I chose Life, love, dirt roads, dogs as the tagline for the blog because all of those things impact my life on a daily basis. Most of them you’ve heard about already, with the exception of the dirt roads. Let me tell you: the dirt roads are a thing, and they have a profound daily impact on life.
Those of you who know me are probably aware that I can’t eat dairy. No milk, no cheese, not even any items like Cheez-its where you have to question whether that food has ever encountered a legitimate dairy substance anyway. As near as I can figure out, the culprit is a milk protein called casein, and it causes me migraine headaches. As a disclaimer here, I’ve never had a doctor confirm this. But through rigorous scientific research involving stuffing ice cream, yogurt, cheese, milk chocolate, and packaged desserts into my face (and then not stuffing them into my face), it’s become very clear that dairy = headaches and no dairy = no headaches. I don’t have the symptoms described for lactose intolerance, and Dr. Internet leads me to believe casein is to blame.
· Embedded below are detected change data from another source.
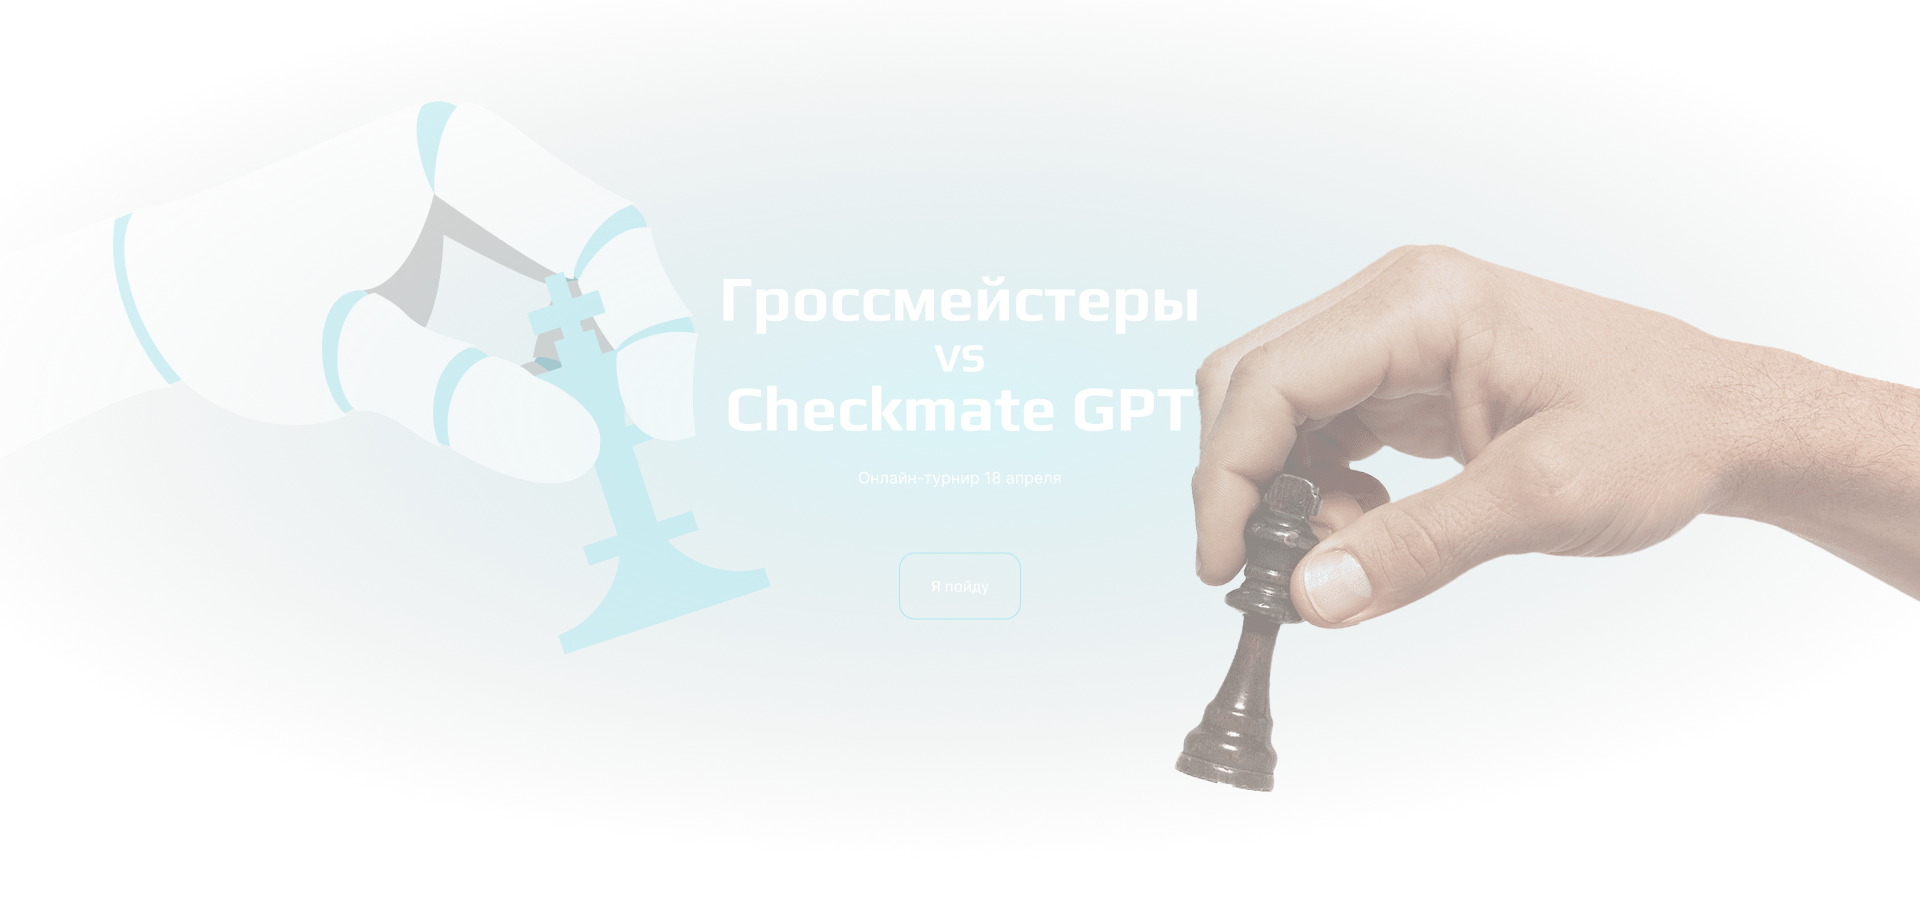
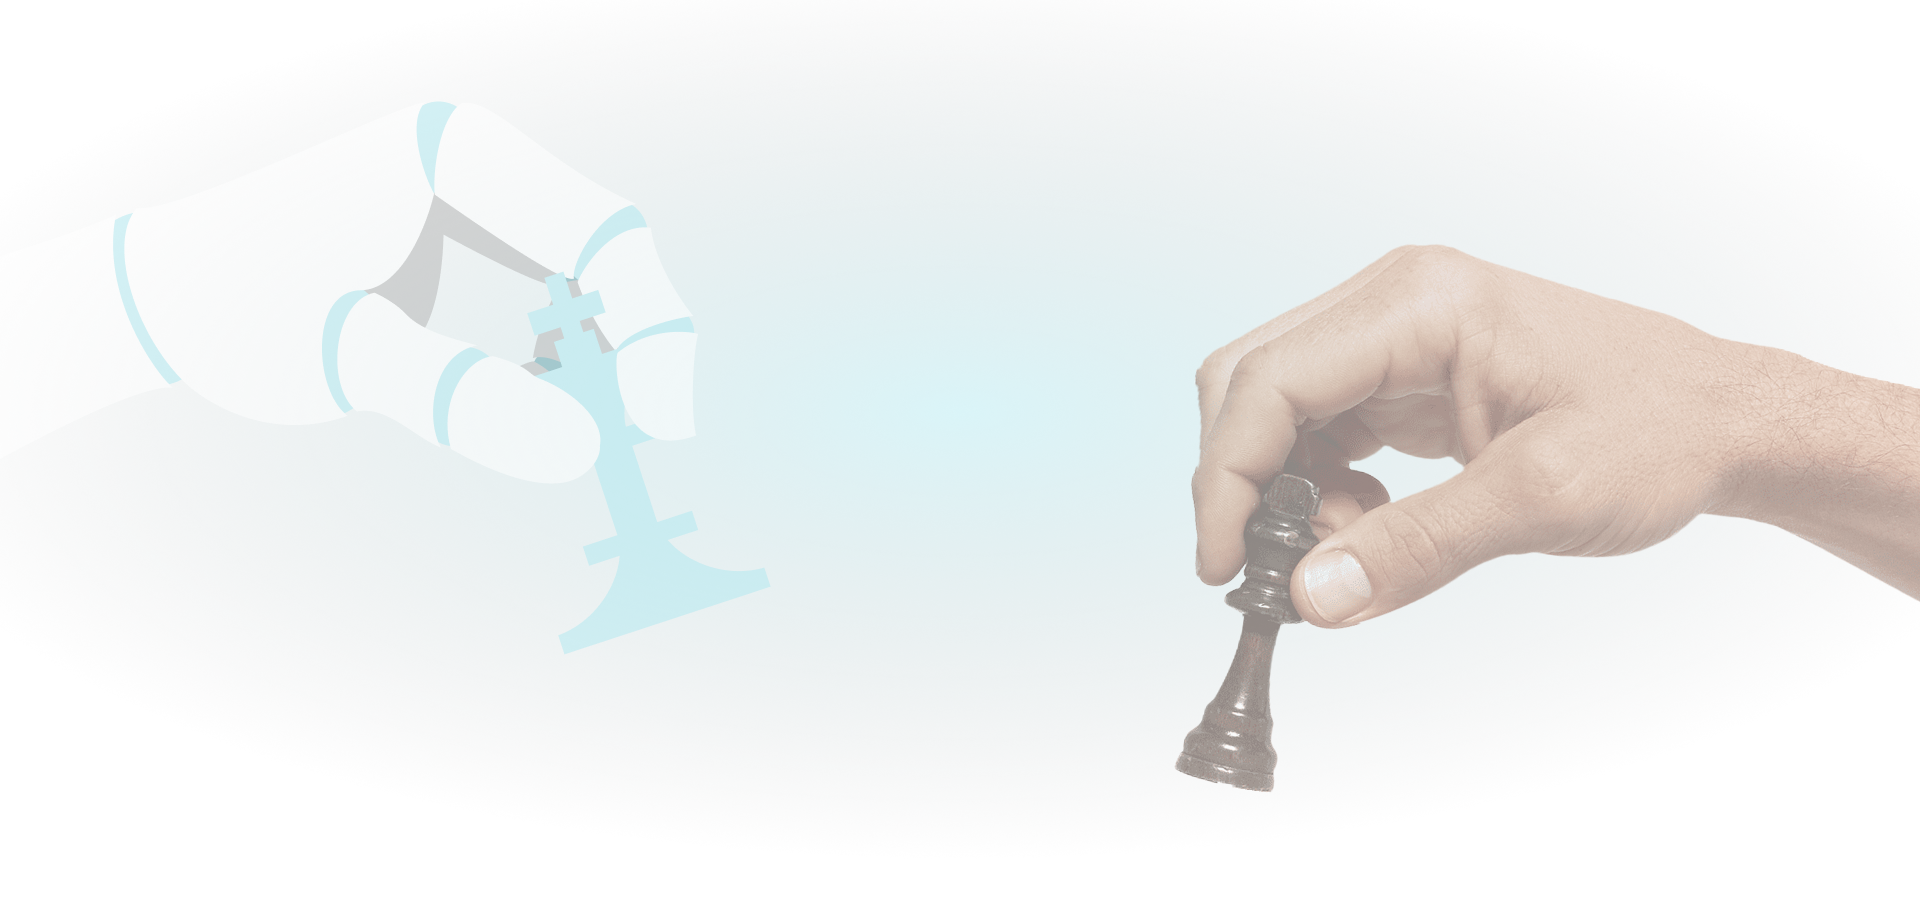
finished section hero

Changed region(s): [[0.375, 0.3101, 0.625, 0.4031], [0.375, 0.4341, 0.625, 0.4961]]

diff --git a/build/main.css b/build/main.css
@@ -1,4 +1,4 @@
-@import url('https://fonts.googleapis.com/css2?family=Play:wght@400;700&display=swap');
+@import url('https://fonts.googleapis.com/css2?family=Inter:ital,opsz,wght@0,14..32,100..900;1,14..32,100..900&family=Play:wght@400;700&display=swap');
 
 :root {
   --black-color: #000000;
@@ -46,6 +46,17 @@ li {
     margin: 0 auto;
 }
 
+.button{
+    background-color: transparent;
+    border: 1px solid var(--primary-color);
+    border-radius: 16px;
+    font-weight: 400;
+    font-size: 16px;
+    line-height: 100%;
+    padding: 24px 32px;
+    cursor: pointer;
+}
+
 /* all clapm functions from 1840px to 360px */
 
 /* ============================================================================ */
@@ -53,8 +64,12 @@ li {
 /* HEADER */
 
 .header{
+    position: fixed;
+    top: 0;
+    left: 0;
     width: 100%;
     height: clamp(4rem, 2.7382rem + 5.6081vw, 9.1875rem); /* 147px > 64px */
+    background-color: var(--black-color);
 }
 
 .header__container{
@@ -97,6 +112,83 @@ li {
     height: 17px;
 }
 
+.burger-menu{
+    background-color: var(--black-color);
+    width: 100%;
+    height: 100%;
+    position: fixed;
+    transform: translateX(100%);
+    transition: transform .3s ease;
+    display: flex;
+    align-items: center;
+    padding: 40px;
+}
+
+.burger-menu--active{
+    transform: translateX(0%);
+}
+
+.burger-menu__nav{
+    width: 100%;
+    height: 100%;
+    flex-direction: column;
+    align-items: center;
+    justify-content: flex-start;
+}
+
+.burger-menu__nav-item:not(:last-child){
+    margin-right: 0px;
+    margin-bottom: 20px;
+}
+
+/* ============================================================================ */
+
+/* HERO */
+
+.hero{
+    height: clamp(40rem, 36.3514rem + 16.2162vw, 55rem); /* 880px > 640px */
+    background-image: url(./images/hero.png);
+    background-repeat: no-repeat;
+    background-position: center center;
+    background-size: cover;
+    margin-top: clamp(4rem, 2.7382rem + 5.6081vw, 9.1875rem); /* 147px > 64px */
+}
+
+.hero__conteiner{
+    height: 100%;
+    display: flex;
+    flex-direction: column;
+    align-items: center;
+    justify-content: center;
+}
+
+.hero__heading, .hero__heading--special{
+    font-weight: 700;
+    font-size: clamp(2rem, 1.5135rem + 2.1622vw, 4rem); /* 62px > 32px */
+    line-height: 100%;
+}
+
+.hero__heading--special{
+    font-size: clamp(1.25rem, 0.9459rem + 1.3514vw, 2.5rem); /* 40px > 20px */
+    margin-top: 6px;
+}
+
+.hero__description{
+    font-family: "Inter", sans-serif;
+    font-weight: 400;
+    font-size: 16px;
+    line-height: 100%;
+    margin-bottom: 65px;
+}
+
+.hero__heading-wrapper{
+    display: flex;
+    flex-direction: column;
+    align-items: center;
+    justify-content: center;
+    margin-bottom: 24px;
+}
+
 /* ============================================================================ */
 
 /* MEDIA QUERIES */
@@ -108,5 +200,8 @@ li {
     .burger{
         display: block;
     }
+    .hero{
+        background-image: url(./images/hero-mobile.png);
+    }
 }   
[2 lines of base64/hex data omitted]

diff --git a/src/styles/styles.css b/src/styles/styles.css
@@ -1,4 +1,4 @@
-@import url('https://fonts.googleapis.com/css2?family=Play:wght@400;700&display=swap');
+@import url('https://fonts.googleapis.com/css2?family=Inter:ital,opsz,wght@0,14..32,100..900;1,14..32,100..900&family=Play:wght@400;700&display=swap');
 
 :root {
   --black-color: #000000;
@@ -46,6 +46,17 @@ li {
     margin: 0 auto;
 }
 
+.button{
+    background-color: transparent;
+    border: 1px solid var(--primary-color);
+    border-radius: 16px;
+    font-weight: 400;
+    font-size: 16px;
+    line-height: 100%;
+    padding: 24px 32px;
+    cursor: pointer;
+}
+
 /* all clapm functions from 1840px to 360px */
 
 /* ============================================================================ */
@@ -53,8 +64,12 @@ li {
 /* HEADER */
 
 .header{
+    position: fixed;
+    top: 0;
+    left: 0;
     width: 100%;
     height: clamp(4rem, 2.7382rem + 5.6081vw, 9.1875rem); /* 147px > 64px */
+    background-color: var(--black-color);
 }
 
 .header__container{
@@ -97,6 +112,83 @@ li {
     height: 17px;
 }
 
+.burger-menu{
+    background-color: var(--black-color);
+    width: 100%;
+    height: 100%;
+    position: fixed;
+    transform: translateX(100%);
+    transition: transform .3s ease;
+    display: flex;
+    align-items: center;
+    padding: 40px;
+}
+
+.burger-menu--active{
+    transform: translateX(0%);
+}
+
+.burger-menu__nav{
+    width: 100%;
+    height: 100%;
+    flex-direction: column;
+    align-items: center;
+    justify-content: flex-start;
+}
+
+.burger-menu__nav-item:not(:last-child){
+    margin-right: 0px;
+    margin-bottom: 20px;
+}
+
+/* ============================================================================ */
+
+/* HERO */
+
+.hero{
+    height: clamp(40rem, 36.3514rem + 16.2162vw, 55rem); /* 880px > 640px */
+    background-image: url(./images/hero.png);
+    background-repeat: no-repeat;
+    background-position: center center;
+    background-size: cover;
+    margin-top: clamp(4rem, 2.7382rem + 5.6081vw, 9.1875rem); /* 147px > 64px */
+}
+
+.hero__conteiner{
+    height: 100%;
+    display: flex;
+    flex-direction: column;
+    align-items: center;
+    justify-content: center;
+}
+
+.hero__heading, .hero__heading--special{
+    font-weight: 700;
+    font-size: clamp(2rem, 1.5135rem + 2.1622vw, 4rem); /* 62px > 32px */
+    line-height: 100%;
+}
+
+.hero__heading--special{
+    font-size: clamp(1.25rem, 0.9459rem + 1.3514vw, 2.5rem); /* 40px > 20px */
+    margin-top: 6px;
+}
+
+.hero__description{
+    font-family: "Inter", sans-serif;
+    font-weight: 400;
+    font-size: 16px;
+    line-height: 100%;
+    margin-bottom: 65px;
+}
+
+.hero__heading-wrapper{
+    display: flex;
+    flex-direction: column;
+    align-items: center;
+    justify-content: center;
+    margin-bottom: 24px;
+}
+
 /* ============================================================================ */
 
 /* MEDIA QUERIES */
@@ -107,5 +199,8 @@ li {
     }
     .burger{
         display: block;
+    }
+    .hero{
+        background-image: url(./images/hero-mobile.png);
     }
 }   

diff --git a/build/index.html b/build/index.html
@@ -23,7 +23,7 @@
                     <a href="#" class="nav-item-link header__nav-item-link">Розыгрыш</a>
                 </li>
             </ul>
-            <button class="burger">
+            <button id="burger" class="burger">
                 <svg class="burger-button">
                     <use xlink:href="#burger-button"></use>
                 </svg>
@@ -31,8 +31,32 @@
         </div>
     </header>
 
-    <div class="burger-menu"></div>
-    
+    <div id="burger-menu" class="burger-menu">
+        <ul class="nav burger-menu__nav">
+            <li class="nav-item burger-menu__nav-item">
+                <a href="#" class="nav-item-link burger-menu__nav-item-link">Участники</a>
+            </li>
+            <li class="nav-item burger-menu__nav-item">
+                <a href="#" class="nav-item-link burger-menu__nav-item-link">Турнирная таблица</a>
+            </li>
+            <li class="nav-item burger-menu__nav-item">
+                <a href="#" class="nav-item-link burger-menu__nav-item-link">Розыгрыш</a>
+            </li>
+        </ul>
+    </div>
+
+    <section class="hero">
+        <div class="container hero__conteiner">
+            <div class="hero__heading-wrapper">
+                <h1 class="hero__heading">Гроссмейстеры</h1>
+                <h1 class="hero__heading hero__heading--special">VS</h1>
+                <h1 class="hero__heading">Checkmate GPT</h1>
+            </div>
+            <p class="hero__description">Онлайн-турнир 18 апреля</p>
+            <button class="button hero__button">Я пойду</button>
+        </div>
+    </section>
+
     <script defer src="app.js" type="text/javascript"></script>
 </body>
 </html>

diff --git a/src/index.html b/src/index.html
@@ -23,7 +23,7 @@
                     <a href="#" class="nav-item-link header__nav-item-link">Розыгрыш</a>
                 </li>
             </ul>
-            <button class="burger">
+            <button id="burger" class="burger">
                 <svg class="burger-button">
                     <use xlink:href="#burger-button"></use>
                 </svg>
@@ -31,8 +31,32 @@
         </div>
     </header>
 
-    <div class="burger-menu"></div>
-    
+    <div id="burger-menu" class="burger-menu">
+        <ul class="nav burger-menu__nav">
+            <li class="nav-item burger-menu__nav-item">
+                <a href="#" class="nav-item-link burger-menu__nav-item-link">Участники</a>
+            </li>
+            <li class="nav-item burger-menu__nav-item">
+                <a href="#" class="nav-item-link burger-menu__nav-item-link">Турнирная таблица</a>
+            </li>
+            <li class="nav-item burger-menu__nav-item">
+                <a href="#" class="nav-item-link burger-menu__nav-item-link">Розыгрыш</a>
+            </li>
+        </ul>
+    </div>
+
+    <section class="hero">
+        <div class="container hero__conteiner">
+            <div class="hero__heading-wrapper">
+                <h1 class="hero__heading">Гроссмейстеры</h1>
+                <h1 class="hero__heading hero__heading--special">VS</h1>
+                <h1 class="hero__heading">Checkmate GPT</h1>
+            </div>
+            <p class="hero__description">Онлайн-турнир 18 апреля</p>
+            <button class="button hero__button">Я пойду</button>
+        </div>
+    </section>
+
     <script defer src="app.js" type="text/javascript"></script>
 </body>
 </html>

diff --git a/build/app.js b/build/app.js
@@ -1,2 +1,14 @@
+const burger = document.getElementById("burger");
+const burgerMenu = document.getElementById("burger-menu");
+const navLinks = document.querySelectorAll(".nav-item-link");
 
[1 lines of base64/hex data omitted]
+burger.addEventListener('click', () =>{
+    burgerMenu.classList.toggle("burger-menu--active");
+});
+
+navLinks.forEach(link => {
+    link.addEventListener('click', () =>{
+        burgerMenu.classList.remove("burger-menu--active");
+    });
+})
[1 lines of base64/hex data omitted]

diff --git a/src/js/main.js b/src/js/main.js
@@ -1,0 +1,13 @@
+const burger = document.getElementById("burger");
+const burgerMenu = document.getElementById("burger-menu");
+const navLinks = document.querySelectorAll(".nav-item-link");
+
+burger.addEventListener('click', () =>{
+    burgerMenu.classList.toggle("burger-menu--active");
+});
+
+navLinks.forEach(link => {
+    link.addEventListener('click', () =>{
+        burgerMenu.classList.remove("burger-menu--active");
+    });
+})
As you can imagine, this is a tremendously distressing trait to discover in oneself, and it seems pretty unfair. I’m of European descent. We are the dairy people. We are the people anecdotally causing conflicts with other races throughout history by poisoning them with well-intentioned milk (prior to giving them smallpox). Milk is my heritage, and it’s spectacularly upsetting that all its enchanting permutations are off the menu.
Josh has been very supportive throughout my troubled relationship with casein. Because he is concerned with healthy eating, except where healthy eating requires giving up pancakes or his addiction to questionable Mexican candy, Josh too has given up dairy consumption at TTH. Together, we are beginning an exciting journey into the world of dairylike substitutes! Take off your shoes and sweater, and join us in the land of milky make-believe.
One of the things about setting myself up in a new place, simultaneously obvious and astounding, is that everything is mine. The fridge is mine, the bookcases are mine, the decorations are mine, the wafting piles of dog fur lurking in all the corners are actually Indy’s and/or Jet’s, but since they’re unlikely to pick them up themselves, those are mine too. Of course, Josh shares ownership in all these domestic delights as well. But since this post is largely regarding home decor, we’ll go with mine as the possessive here, and perpetuate a century of gender-based stereotypes by assuming men have limited agency in the decoration of their homes. However, this gender segregation is not an entirely unfair representation of decorating at TTH, since Josh is pathologically easy-going:
M: Here, I got this, I want to hang it on the wall.
M: What that means is I want you to hang it on the wall.
J: Okay. Here?
M: A little to the left.
M: No, actually, I think in line with the other thing?
M: No, it needs to go back where it was, to the right. Oh gosh. I just don’t know. No. More to the right.
M: Down a little. Oh, that’s good. Do you want to hang up this other thing which belongs to you, so you have something on the walls too?